We had a 4th grade teacher who had dandruff something awful, plus she was just...plain...mean.
Us reprebates all bought black binders so when we called her over we could make fun of the "snow falling".
We even went so far as to give her a bottle of Head and Shoulders shampoo for Christmas.
Terrible little cretins that we were. We did more stuff, and she eventually went on a leave of absence. Back then it was a badge of honor. Now it's a shameful, regrettable memory.

Mary Paddock said...

I don't know about you, but recalling the things I did when I was younger (and some of those memories still make me cringe), helps me to be a lot more patient with others (adults, teens, and kids).

Anonymous said...

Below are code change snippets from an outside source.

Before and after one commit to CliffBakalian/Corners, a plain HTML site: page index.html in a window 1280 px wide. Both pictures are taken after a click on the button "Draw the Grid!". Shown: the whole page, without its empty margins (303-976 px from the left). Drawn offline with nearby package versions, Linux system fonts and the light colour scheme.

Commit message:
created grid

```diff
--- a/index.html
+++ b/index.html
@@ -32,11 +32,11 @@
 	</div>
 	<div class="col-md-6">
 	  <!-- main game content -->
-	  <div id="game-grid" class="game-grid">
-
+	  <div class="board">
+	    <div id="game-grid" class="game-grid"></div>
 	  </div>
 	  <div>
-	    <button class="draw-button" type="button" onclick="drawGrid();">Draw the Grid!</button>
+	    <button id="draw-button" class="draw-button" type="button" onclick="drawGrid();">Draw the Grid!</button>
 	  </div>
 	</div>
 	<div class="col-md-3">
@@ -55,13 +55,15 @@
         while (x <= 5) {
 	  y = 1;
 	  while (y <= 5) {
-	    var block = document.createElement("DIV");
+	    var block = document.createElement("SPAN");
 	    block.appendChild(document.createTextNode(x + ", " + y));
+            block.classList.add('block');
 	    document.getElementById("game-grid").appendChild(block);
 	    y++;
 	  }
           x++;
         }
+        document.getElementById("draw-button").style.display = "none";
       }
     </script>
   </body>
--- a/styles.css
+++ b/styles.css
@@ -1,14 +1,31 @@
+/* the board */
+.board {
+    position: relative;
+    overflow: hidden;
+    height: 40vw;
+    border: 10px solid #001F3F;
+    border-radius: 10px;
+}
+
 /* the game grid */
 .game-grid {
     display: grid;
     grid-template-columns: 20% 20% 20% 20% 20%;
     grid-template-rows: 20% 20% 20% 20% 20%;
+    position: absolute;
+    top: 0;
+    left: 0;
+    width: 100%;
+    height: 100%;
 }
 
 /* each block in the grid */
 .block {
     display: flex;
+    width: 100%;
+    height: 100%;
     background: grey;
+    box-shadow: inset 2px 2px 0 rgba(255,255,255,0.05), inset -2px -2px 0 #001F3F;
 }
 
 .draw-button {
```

Oh dear, I have goose bumps after reading this! Hal, I think we all have cringe-worthy memories from our youth. I'm sure I do.

I also look back and see why my parents disapproved of many of friend or boyfriend choices.

This was amazing, as are all your writings!


Bob Barbanes said...

Holy cow. I mean holy friggin' cow! What a story! And what a little shit you were! Ahh, the things that go into who we are, and that shape us into the adults we become.

The difference between you and me is that you admit them.

But who says kids don't have consciences? Glad to see you did/still do.

Hal Johnson said...

The country-rock group Ozark Mountain Daredevils put out a song with the refrain, "If you wanna get to heaven, you gotta raise a little hell."

How often I ponder the struggle most us face, that struggle between light and dark. Especially, it seems, in our formative years.

Truly evil people are rare, I've come to believe. Yep, evil people are out there. But, they're greatly outnumbered by simply bad people, those who took a dark fork in too many of life's crossroads.

Aw crap, I'm getting too heavy for myself.

Bob said...

Somebody tipped me off about this story, Hal, and it lived up to the hype. Great job! I am sure Miss Flemke is telling the story about the little hooligans to her grandchildren! And it was probably a blessing that you parted company with those guys.

Algernon said...

Great story!